The New York Times got into hot water recently when its editors significantly changed the tone and theme of a piece published by one of its writers. The online article by Jennifer Steinhauer reported that Bernie Sanders has been an effective legislator by winning bipartisan support for amendments to major bills. In subsequent edits, the changed article suggested that Sanders’s accomplishments were few and far between, hinting that he was not very effective at all.
Sanders’s supporters, of course, expressed outrage, accusing the paper of doing the bidding of Hillary Clinton. The paper’s public editor also took note, essentially siding with the objectors.
My take: The changes to this story were so substantive that a reader who saw the piece when it first went up might come away with a very different sense of Mr. Sanders’s legislative accomplishments than one who saw it hours later. (The Sanders campaign shared the initial story on social media; it’s hard to imagine it would have done that if the edited version had appeared first.)
Matt Taibbi, who writes for Rolling Stone, weighed in. He had previously tagged along with Sanders in Congress to observe how Sanders and others maneuver the congressional labyrinth. He says that Steinhauer’s story reflected his take on Sanders’s work in the Senate. Taibbi:
This stuff [the Times‘ editors changes] could have been written by the Clinton campaign. It’s stridently derisive, essentially saying there’s no evidence Bernie’s “small-ball” approach (I guess Republicans aren’t the only ones not above testicular innuendo) could ever succeed on the big stage.
The second paragraph just reeks of a passage written by an editor. It’s horrible English. Attention, New York Times: “A few stars here and there” is actually more than “the moon and a good part of the sun.”
There were other changes, as noted in the Medium piece. The salutary line about Sanders being an “effective, albeit modest legislator” – a key passage that in the original article directly contradicted the Clinton-camp contention that Sanders can’t “get things done” – is now followed by a sort of disclaimer:

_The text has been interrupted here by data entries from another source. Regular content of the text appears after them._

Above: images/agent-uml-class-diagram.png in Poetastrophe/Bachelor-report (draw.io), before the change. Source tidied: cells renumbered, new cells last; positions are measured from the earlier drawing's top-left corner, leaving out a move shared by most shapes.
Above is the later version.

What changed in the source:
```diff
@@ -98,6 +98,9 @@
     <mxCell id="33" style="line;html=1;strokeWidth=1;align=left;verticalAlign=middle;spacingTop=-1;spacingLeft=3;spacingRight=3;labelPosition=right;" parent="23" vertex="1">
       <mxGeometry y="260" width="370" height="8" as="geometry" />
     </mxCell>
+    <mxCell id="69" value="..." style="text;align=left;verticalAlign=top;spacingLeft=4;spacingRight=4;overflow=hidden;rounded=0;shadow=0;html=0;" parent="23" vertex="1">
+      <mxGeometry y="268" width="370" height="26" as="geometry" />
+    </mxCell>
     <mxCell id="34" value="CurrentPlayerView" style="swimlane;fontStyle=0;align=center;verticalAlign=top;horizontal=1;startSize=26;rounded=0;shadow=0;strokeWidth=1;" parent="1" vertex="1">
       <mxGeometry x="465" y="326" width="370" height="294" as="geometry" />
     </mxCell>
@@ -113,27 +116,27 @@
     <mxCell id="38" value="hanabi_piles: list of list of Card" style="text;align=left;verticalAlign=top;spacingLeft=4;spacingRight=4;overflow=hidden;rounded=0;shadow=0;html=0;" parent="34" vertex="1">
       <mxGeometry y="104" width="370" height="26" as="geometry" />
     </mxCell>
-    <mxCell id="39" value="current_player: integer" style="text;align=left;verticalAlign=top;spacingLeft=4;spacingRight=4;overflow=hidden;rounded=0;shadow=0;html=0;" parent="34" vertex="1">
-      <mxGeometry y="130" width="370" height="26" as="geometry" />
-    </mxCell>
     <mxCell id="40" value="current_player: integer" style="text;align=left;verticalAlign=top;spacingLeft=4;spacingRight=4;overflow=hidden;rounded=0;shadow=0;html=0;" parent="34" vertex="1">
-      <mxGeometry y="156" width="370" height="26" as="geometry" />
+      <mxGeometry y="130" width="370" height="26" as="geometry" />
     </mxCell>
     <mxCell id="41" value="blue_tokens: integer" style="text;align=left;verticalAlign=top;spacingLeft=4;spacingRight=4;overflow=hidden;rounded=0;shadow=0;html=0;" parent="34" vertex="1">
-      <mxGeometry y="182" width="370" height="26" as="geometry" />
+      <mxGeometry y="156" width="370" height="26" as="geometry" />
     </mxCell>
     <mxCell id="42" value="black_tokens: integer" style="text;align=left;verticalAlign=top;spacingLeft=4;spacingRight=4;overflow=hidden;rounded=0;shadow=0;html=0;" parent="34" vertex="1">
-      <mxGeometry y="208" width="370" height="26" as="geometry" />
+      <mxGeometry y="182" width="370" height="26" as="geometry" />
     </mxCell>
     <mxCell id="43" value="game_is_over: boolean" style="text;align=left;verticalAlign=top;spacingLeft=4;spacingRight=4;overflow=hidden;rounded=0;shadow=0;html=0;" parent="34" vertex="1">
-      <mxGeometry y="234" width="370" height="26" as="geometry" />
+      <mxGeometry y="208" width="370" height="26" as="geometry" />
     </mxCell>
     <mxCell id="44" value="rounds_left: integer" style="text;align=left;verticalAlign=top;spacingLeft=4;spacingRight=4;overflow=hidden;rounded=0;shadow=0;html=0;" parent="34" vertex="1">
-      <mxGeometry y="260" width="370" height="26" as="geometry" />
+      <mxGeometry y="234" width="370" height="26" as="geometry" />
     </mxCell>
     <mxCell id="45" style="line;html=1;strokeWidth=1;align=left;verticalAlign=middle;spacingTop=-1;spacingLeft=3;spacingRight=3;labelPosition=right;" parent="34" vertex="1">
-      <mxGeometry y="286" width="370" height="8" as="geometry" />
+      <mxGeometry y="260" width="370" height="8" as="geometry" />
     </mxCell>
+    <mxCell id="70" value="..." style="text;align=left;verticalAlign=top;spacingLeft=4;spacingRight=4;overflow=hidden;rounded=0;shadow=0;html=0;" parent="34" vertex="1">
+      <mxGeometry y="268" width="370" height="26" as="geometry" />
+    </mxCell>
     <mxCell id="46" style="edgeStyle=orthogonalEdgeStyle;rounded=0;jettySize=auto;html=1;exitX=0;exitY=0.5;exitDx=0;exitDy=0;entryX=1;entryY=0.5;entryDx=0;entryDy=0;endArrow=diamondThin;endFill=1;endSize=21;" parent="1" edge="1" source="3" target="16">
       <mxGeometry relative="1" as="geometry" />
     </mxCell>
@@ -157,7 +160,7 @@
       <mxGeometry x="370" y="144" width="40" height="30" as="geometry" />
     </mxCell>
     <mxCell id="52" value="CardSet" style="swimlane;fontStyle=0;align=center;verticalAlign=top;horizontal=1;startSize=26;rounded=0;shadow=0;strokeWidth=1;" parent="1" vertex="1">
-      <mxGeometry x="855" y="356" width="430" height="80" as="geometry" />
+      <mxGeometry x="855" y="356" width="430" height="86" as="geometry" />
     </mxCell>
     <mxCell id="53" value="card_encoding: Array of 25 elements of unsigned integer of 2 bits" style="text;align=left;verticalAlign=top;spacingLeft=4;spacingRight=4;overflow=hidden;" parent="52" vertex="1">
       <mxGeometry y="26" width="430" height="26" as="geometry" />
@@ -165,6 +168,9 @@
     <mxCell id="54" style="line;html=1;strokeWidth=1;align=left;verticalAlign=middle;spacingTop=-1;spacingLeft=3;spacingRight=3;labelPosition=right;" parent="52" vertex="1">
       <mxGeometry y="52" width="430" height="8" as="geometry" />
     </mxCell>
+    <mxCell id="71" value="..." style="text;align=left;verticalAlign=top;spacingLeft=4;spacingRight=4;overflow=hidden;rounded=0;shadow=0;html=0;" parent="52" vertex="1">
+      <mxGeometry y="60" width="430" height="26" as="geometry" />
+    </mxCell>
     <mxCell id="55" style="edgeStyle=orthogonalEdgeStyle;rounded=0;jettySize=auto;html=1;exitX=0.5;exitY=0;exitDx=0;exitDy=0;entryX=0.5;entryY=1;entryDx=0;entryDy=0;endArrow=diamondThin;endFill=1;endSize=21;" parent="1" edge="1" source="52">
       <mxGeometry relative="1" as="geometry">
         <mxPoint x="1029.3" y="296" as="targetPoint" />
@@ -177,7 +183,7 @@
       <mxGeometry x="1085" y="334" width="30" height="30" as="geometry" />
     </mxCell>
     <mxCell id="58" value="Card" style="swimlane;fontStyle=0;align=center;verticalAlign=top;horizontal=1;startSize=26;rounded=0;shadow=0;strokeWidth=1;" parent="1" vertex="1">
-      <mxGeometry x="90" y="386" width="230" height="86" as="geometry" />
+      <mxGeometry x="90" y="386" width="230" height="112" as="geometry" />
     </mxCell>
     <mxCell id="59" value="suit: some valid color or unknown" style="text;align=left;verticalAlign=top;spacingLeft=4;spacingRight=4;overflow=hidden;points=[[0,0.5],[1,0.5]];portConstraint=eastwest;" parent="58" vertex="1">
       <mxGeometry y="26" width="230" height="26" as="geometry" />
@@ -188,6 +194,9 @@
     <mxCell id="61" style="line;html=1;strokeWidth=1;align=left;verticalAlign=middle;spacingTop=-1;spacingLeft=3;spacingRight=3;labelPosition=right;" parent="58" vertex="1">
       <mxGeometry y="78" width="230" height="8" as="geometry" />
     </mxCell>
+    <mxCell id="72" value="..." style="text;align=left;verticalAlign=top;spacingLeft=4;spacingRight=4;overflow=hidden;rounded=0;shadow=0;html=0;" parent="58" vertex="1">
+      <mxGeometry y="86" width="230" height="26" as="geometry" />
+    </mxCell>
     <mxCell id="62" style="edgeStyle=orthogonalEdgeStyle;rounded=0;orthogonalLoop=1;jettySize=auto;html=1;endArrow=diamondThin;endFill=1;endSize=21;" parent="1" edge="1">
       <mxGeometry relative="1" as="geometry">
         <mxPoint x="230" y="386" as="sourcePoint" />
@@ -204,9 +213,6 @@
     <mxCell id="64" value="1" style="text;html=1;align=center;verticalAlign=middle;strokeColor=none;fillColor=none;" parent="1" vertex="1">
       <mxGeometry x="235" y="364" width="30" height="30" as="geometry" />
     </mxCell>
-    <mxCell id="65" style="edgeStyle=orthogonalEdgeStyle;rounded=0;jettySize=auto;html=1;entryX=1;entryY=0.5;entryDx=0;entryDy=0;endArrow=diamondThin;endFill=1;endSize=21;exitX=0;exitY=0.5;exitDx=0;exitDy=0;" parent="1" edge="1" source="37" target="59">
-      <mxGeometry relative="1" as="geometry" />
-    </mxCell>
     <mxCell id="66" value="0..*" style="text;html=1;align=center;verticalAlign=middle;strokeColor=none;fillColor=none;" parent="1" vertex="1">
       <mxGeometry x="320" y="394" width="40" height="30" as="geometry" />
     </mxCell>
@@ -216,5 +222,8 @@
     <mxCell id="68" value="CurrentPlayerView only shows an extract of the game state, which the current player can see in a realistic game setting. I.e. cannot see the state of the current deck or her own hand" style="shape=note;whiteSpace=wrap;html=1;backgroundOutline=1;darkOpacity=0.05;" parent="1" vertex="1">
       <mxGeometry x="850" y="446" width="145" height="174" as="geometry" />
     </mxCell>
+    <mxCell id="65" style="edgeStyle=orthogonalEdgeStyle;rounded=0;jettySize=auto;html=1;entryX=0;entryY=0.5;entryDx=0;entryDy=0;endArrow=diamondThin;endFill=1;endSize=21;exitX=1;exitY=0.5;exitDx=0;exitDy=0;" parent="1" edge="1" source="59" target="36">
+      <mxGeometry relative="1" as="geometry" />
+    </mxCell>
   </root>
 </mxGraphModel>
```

“He has enacted his agenda piece by piece, in politically digestible chunks with few sweeping legislative achievements in a quarter-century in Congress.”
Right. He’s effective, except for the part where he hasn’t had any significant achievements in 25 years.